But rage and despair are not the only responses to a multifaceted sense of crisis, to what it is to live in the space between threat and trauma; and Antonia Pont weaves together three discrete, but related philosophical frameworks to suggest three ways in which time works on us, and how practices and habit’s mechanisms can deepen capacity to craft a fuller self, even under the strictures of surveillance capitalism, even during a global pandemic. Lesley Saunders’ short essay considers how one might respond to the chain of disasters ‘without resorting to prelapsarian or millenarian views’, recommending a return to gift economy and a recognition of ‘creative fraility’. Elizabeth Smither’s Wild Books performs the consolation and comforts of friendship in the face of minor as well as major disasters; Brook Emery considers creative alternatives to the standard perspectives on the nature of our world and our place in it; and Owen Bullock presents 100 words of haiku to offer a rich set of vignettes of the world in lockdown. Lucas Ihlein and Kim Williams send readers to a sequence of blogpost-manifesti they produced for the 2020 Biennale of Sydney, a juxtaposition of forms that allow them to produce art and/as exegesis and to tackle, in both registers, their concerns for environmental and social issues. Yael Padan, Vanesa Castán Broto, Jane Rendell, and David Roberts likewise explicate the use of the manifesto form, in this case to create shared voices and a community oriented toward epistemic justice. Brenda Cooper’s account of a discarded life, a discovered owl, and a hunted-down boojum celebrates the creative affordances of happenstance, metonymy and metamorphosis, and Steven Langsford and Amelia Walker offer a conversation between a cognitive scientist and a poet about the creative potentiality of diversity for collective survival, affordances of ecopoetry in the face of environmental crises. Finally, Lauren Terry’s manifesto on plasticity deploys the devices of the manifesto — formatting, layout, register — to capture attention and to set up in the body of the reader a stuttering, then galvanising rhythm.
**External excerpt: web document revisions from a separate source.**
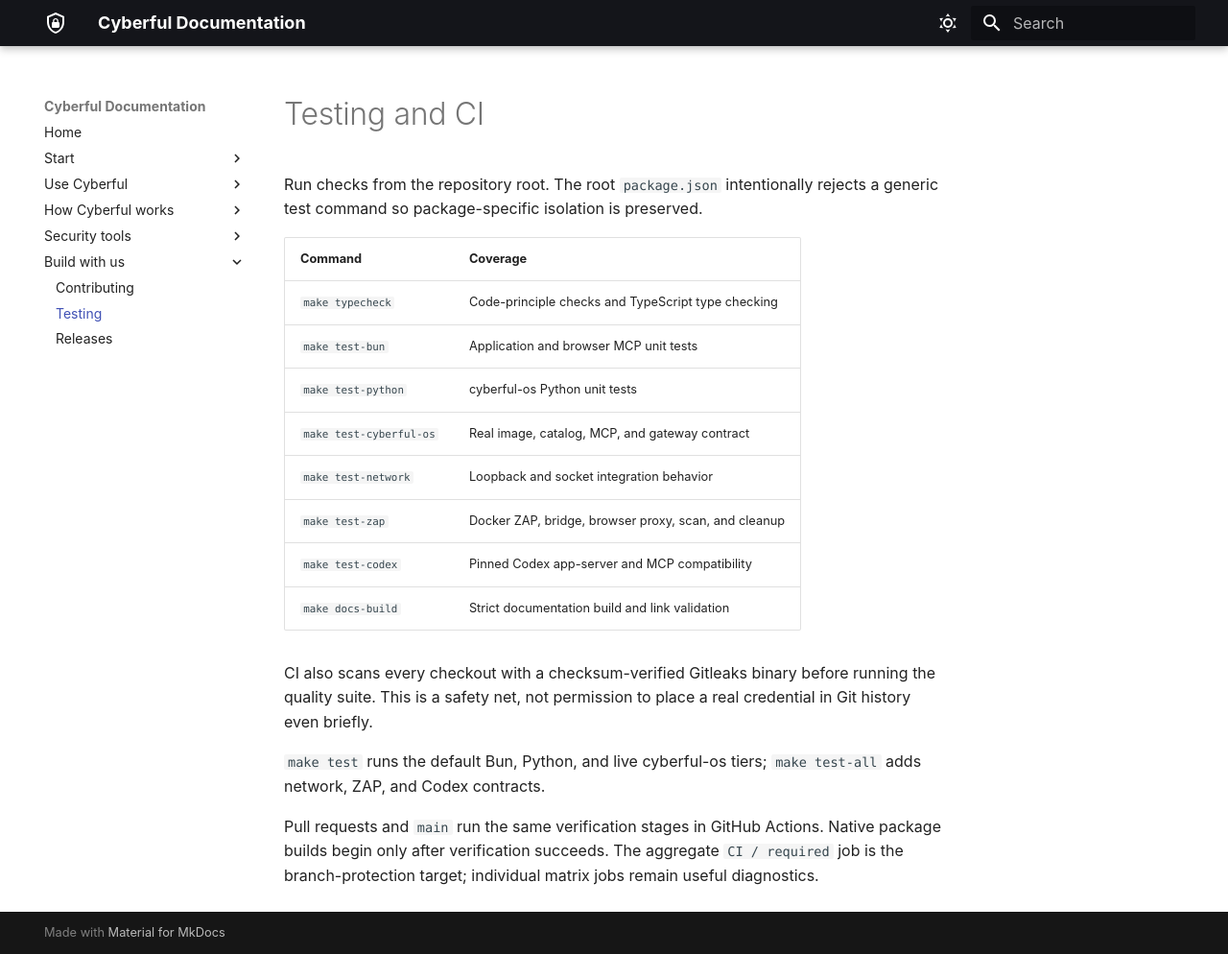
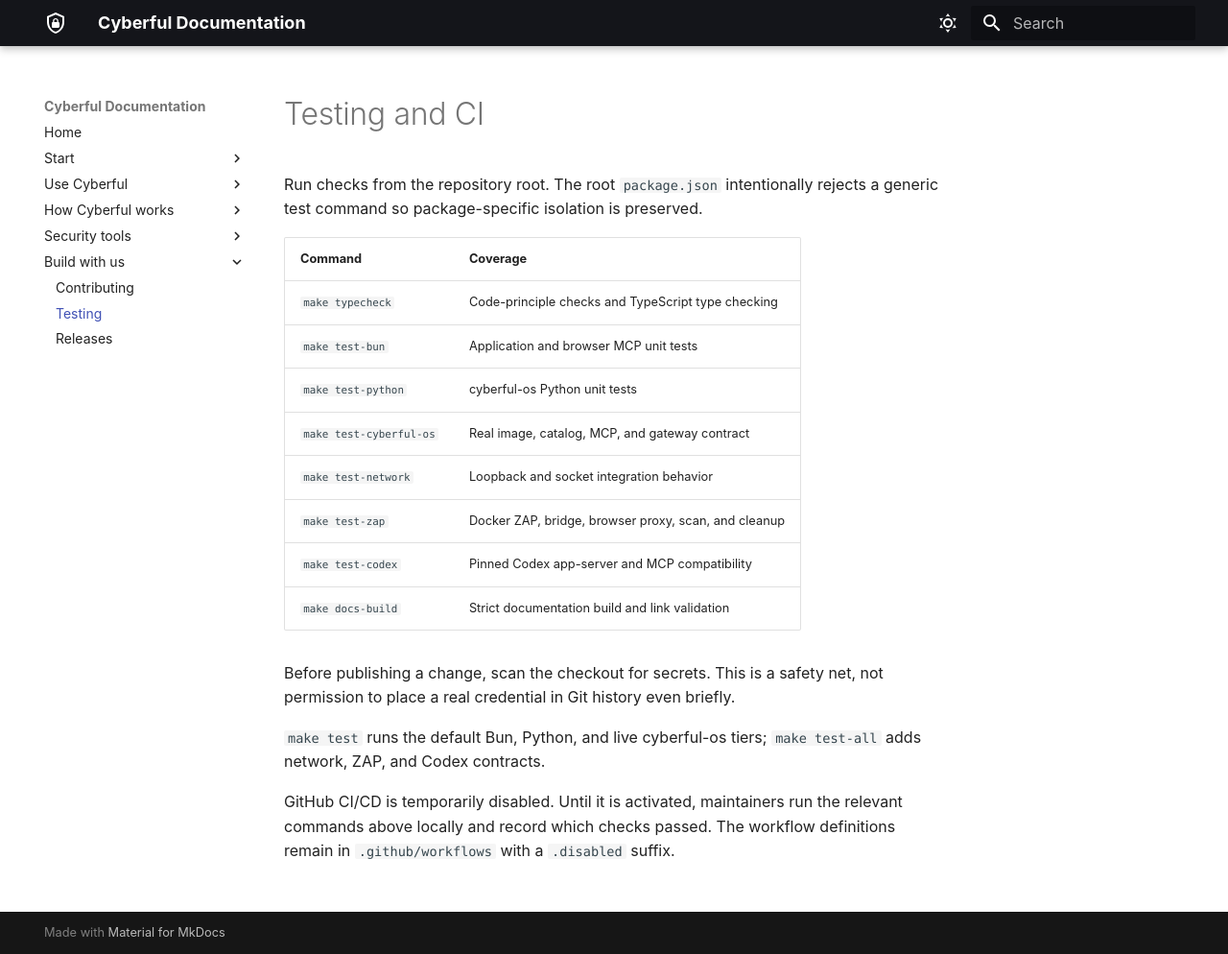
Before and after one commit to cyberful/cyberful, an MkDocs documentation site: the page built from docs/development/testing.md, in a window 1280 px wide and 994 px high. Shown: the whole window at 96% size. Built offline with MkDocs 1.6.1 and Material for MkDocs 9.7.7, drawn with Linux system fonts in a browser that asks for light colours.

Commit message:
disabling ci/cd for now

```diff
--- a/docs/development/testing.md
+++ b/docs/development/testing.md
@@ -14,14 +14,12 @@
 | `make test-codex`       | Pinned Codex app-server and MCP compatibility        |
 | `make docs-build`       | Strict documentation build and link validation       |
 
-CI also scans every checkout with a checksum-verified Gitleaks binary before
-running the quality suite. This is a safety net, not permission to place a real
-credential in Git history even briefly.
+Before publishing a change, scan the checkout for secrets. This is a safety net,
+not permission to place a real credential in Git history even briefly.
 
 `make test` runs the default Bun, Python, and live cyberful-os tiers;
 `make test-all` adds network, ZAP, and Codex contracts.
 
-Pull requests and `main` run the same verification stages in GitHub Actions.
-Native package builds begin only after verification succeeds. The aggregate
-`CI / required` job is the branch-protection target; individual matrix jobs
-remain useful diagnostics.
+GitHub CI/CD is temporarily disabled. Until it is activated, maintainers run the
+relevant commands above locally and record which checks passed. The workflow
+definitions remain in `.github/workflows` with a `.disabled` suffix.
```
Also changed, not shown: README.md (+3 -3 lines), docs/development/release.md (+4 -3 lines), 6 other files.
This set of manifestos, diatribes, essays, poems and images is, overall, surprisingly hopeful. While there are elements of bleak honesty in how these works recognise and contend the profound impact of disaster in all its modes, in gesturing towards ways of living more fully than merely, in a Beckettian way, going on, they provide thinking tools that might be used to initiate positive creative interventions.